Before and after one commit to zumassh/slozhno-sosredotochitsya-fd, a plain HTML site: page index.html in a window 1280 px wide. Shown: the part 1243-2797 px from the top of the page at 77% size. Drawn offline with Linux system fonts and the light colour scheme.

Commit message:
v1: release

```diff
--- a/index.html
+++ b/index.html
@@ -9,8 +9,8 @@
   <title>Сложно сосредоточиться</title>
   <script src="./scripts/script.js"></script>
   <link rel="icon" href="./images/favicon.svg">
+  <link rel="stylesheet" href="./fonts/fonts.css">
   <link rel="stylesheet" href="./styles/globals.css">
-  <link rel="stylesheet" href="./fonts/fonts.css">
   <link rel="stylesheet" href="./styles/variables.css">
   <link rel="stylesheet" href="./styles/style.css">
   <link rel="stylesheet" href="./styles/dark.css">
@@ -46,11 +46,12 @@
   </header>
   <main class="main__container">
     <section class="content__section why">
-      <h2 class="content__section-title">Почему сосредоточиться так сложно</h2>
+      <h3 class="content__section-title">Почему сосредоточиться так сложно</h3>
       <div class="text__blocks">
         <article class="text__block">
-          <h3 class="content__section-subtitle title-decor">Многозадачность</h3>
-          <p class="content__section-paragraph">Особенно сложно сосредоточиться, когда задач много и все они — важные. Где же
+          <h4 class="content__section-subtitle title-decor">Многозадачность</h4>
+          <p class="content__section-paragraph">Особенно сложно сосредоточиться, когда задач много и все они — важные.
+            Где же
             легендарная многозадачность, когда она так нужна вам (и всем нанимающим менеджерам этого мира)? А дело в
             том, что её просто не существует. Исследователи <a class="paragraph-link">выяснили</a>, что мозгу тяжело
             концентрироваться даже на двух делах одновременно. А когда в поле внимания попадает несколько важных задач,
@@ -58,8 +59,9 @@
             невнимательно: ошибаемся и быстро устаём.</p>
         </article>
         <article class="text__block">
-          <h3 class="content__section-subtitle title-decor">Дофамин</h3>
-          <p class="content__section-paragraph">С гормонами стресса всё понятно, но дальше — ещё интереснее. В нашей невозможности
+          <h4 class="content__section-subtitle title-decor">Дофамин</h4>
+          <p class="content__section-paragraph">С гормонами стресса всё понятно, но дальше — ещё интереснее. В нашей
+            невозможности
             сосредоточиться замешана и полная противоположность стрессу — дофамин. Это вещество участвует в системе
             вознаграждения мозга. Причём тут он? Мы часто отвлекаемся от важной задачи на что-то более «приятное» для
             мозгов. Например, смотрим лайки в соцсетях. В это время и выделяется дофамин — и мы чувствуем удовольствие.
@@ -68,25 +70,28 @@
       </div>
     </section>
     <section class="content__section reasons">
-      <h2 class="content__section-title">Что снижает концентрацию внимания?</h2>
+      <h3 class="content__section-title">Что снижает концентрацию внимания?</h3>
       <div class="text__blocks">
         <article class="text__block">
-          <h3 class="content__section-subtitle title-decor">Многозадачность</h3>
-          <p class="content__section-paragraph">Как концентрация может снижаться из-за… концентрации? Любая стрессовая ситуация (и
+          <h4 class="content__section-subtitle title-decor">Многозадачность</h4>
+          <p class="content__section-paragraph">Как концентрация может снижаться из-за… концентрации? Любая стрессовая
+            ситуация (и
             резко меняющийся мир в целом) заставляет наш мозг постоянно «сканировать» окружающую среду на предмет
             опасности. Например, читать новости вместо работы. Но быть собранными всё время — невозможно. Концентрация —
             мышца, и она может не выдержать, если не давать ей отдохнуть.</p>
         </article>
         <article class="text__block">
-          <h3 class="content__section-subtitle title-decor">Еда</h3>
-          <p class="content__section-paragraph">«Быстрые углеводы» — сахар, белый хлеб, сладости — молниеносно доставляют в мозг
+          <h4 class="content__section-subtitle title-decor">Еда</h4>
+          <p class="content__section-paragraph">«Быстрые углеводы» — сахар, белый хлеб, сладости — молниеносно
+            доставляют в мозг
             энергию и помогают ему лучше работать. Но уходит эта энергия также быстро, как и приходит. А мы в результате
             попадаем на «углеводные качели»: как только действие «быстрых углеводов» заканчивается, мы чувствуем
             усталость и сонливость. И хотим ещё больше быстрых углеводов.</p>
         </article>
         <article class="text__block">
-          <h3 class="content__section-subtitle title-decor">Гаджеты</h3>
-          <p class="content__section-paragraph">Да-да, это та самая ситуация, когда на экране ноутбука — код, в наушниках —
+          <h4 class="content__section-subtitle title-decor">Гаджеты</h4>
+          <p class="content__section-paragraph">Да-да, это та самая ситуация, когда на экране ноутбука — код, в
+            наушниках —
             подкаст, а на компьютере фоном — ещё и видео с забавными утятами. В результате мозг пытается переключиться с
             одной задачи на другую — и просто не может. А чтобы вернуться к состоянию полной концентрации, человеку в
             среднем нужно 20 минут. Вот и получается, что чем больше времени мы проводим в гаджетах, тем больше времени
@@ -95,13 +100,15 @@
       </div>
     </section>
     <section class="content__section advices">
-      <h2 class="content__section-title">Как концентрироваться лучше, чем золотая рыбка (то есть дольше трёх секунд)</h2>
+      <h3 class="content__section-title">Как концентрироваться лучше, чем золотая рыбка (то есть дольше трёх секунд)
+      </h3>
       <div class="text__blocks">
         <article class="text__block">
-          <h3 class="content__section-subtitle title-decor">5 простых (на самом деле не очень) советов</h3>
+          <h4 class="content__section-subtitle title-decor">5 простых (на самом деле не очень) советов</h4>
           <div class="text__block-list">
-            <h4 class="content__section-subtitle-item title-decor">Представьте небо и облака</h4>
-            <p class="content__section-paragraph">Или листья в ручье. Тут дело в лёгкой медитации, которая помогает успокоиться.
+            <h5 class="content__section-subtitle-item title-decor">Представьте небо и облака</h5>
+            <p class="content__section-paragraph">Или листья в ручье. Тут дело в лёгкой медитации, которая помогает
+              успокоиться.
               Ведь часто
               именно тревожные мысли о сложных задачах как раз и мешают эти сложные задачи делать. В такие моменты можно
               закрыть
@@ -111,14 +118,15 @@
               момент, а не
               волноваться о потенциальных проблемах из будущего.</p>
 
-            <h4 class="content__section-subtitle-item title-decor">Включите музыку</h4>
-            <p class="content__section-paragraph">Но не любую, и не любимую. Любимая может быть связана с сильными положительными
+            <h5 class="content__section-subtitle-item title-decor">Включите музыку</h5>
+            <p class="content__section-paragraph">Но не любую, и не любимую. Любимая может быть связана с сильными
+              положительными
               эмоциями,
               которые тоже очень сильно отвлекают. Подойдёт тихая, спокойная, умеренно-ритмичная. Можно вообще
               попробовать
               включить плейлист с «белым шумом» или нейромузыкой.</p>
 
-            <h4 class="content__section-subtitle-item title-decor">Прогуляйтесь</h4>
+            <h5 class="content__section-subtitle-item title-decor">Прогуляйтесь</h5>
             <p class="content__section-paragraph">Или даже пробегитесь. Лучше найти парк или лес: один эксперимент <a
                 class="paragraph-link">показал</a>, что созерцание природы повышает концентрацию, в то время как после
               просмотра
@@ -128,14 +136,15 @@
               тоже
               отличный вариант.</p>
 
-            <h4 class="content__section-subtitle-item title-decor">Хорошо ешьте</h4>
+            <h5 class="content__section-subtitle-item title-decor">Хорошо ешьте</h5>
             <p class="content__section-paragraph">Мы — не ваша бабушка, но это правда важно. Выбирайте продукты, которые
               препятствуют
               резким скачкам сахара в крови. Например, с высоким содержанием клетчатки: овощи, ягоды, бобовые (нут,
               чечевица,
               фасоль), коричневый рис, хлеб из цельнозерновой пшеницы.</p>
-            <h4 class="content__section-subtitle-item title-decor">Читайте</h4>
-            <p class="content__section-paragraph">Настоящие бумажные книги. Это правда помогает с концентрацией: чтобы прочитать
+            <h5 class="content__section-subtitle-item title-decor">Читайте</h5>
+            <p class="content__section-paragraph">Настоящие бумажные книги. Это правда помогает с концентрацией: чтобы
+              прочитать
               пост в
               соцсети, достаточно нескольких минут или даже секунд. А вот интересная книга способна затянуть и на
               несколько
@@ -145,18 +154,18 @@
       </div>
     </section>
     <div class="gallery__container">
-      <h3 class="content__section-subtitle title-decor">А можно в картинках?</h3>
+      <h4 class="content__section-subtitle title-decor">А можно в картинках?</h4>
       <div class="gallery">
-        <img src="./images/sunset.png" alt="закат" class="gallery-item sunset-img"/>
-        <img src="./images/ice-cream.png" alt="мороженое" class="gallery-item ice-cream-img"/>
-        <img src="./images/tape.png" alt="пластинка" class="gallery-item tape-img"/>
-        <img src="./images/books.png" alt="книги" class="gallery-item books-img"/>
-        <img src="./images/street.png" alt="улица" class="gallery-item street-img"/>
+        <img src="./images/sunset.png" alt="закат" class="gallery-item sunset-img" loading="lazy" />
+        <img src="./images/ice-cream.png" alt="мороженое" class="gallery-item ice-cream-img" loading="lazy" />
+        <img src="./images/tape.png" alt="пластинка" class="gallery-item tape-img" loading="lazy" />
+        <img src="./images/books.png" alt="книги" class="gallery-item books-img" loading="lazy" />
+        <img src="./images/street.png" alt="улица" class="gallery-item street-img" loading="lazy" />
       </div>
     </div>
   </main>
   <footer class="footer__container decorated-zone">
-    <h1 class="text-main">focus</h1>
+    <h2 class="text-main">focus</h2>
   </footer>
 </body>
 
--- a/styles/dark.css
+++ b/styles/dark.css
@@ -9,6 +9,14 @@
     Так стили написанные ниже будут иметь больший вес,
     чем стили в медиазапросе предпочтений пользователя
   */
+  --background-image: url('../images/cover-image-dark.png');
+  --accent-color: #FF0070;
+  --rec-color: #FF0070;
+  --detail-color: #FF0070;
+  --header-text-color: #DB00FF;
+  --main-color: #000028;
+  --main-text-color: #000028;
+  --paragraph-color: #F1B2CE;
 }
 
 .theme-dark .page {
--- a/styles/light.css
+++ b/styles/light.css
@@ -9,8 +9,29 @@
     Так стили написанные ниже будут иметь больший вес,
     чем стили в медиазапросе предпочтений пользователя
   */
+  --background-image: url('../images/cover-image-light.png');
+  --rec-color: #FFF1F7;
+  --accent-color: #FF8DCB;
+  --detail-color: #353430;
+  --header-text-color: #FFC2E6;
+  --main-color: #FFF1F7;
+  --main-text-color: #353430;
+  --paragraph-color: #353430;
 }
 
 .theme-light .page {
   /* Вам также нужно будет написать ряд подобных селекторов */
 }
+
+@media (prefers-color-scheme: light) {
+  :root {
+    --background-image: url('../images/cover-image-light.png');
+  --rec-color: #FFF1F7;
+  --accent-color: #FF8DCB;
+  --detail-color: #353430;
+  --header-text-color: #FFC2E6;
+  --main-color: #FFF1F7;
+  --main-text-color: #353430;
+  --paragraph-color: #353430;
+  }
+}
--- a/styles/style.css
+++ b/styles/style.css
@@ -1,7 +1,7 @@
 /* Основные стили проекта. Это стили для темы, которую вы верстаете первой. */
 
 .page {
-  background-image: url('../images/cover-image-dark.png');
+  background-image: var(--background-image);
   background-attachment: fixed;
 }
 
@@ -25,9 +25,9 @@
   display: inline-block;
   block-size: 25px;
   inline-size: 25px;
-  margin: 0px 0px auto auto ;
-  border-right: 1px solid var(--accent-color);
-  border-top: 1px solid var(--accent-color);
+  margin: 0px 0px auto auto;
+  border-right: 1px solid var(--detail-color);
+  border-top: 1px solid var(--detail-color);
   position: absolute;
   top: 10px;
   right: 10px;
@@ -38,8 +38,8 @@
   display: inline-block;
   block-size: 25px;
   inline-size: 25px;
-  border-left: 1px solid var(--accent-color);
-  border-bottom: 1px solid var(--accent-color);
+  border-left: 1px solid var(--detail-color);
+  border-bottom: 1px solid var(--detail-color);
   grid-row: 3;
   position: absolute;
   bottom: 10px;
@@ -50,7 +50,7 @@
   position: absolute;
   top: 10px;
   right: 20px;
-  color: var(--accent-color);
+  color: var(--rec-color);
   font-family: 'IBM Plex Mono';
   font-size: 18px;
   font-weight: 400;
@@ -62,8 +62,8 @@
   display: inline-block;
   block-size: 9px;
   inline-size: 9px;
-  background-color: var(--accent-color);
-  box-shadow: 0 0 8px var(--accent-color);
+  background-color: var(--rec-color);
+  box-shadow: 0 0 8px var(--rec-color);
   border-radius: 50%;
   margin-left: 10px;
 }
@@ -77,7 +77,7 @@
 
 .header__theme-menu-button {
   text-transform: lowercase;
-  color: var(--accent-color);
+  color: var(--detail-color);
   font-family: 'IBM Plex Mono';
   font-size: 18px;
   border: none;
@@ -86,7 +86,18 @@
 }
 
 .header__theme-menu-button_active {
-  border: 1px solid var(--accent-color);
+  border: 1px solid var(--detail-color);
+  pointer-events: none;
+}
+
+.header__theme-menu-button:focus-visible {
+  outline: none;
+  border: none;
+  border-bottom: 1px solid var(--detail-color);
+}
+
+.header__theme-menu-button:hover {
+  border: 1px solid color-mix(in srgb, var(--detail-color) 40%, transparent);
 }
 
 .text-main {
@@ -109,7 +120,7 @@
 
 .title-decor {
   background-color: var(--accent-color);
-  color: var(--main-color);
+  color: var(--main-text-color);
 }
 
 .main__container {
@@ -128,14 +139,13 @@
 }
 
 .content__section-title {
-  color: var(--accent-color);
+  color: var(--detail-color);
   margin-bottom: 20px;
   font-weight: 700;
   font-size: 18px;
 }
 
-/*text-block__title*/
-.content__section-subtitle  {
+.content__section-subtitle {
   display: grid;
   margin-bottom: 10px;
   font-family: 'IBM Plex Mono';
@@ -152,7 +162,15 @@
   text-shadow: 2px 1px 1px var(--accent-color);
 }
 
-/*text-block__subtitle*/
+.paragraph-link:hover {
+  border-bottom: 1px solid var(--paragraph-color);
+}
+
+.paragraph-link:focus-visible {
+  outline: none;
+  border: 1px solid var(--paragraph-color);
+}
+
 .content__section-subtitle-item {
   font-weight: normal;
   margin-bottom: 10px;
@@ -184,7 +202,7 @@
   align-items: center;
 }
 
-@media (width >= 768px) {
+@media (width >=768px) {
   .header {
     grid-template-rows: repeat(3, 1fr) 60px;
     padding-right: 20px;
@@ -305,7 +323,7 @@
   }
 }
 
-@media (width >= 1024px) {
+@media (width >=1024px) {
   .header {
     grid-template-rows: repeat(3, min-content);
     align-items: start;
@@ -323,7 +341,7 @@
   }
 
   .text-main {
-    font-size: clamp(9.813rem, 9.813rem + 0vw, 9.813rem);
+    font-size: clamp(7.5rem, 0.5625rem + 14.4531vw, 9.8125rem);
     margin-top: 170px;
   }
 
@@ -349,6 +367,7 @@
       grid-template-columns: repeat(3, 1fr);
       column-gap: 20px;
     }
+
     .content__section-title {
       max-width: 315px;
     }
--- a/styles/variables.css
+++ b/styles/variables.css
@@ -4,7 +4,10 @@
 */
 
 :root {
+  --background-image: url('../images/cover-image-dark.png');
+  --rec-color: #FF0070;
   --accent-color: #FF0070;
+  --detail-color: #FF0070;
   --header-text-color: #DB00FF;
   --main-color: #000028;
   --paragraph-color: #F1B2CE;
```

__Problem description__. The expected output is every line of the records in which the string "loading" appears.

__The completed task__.
+        <img src="./images/sunset.png" alt="закат" class="gallery-item sunset-img" loading="lazy" />
+        <img src="./images/ice-cream.png" alt="мороженое" class="gallery-item ice-cream-img" loading="lazy" />
+        <img src="./images/tape.png" alt="пластинка" class="gallery-item tape-img" loading="lazy" />
+        <img src="./images/books.png" alt="книги" class="gallery-item books-img" loading="lazy" />
+        <img src="./images/street.png" alt="улица" class="gallery-item street-img" loading="lazy" />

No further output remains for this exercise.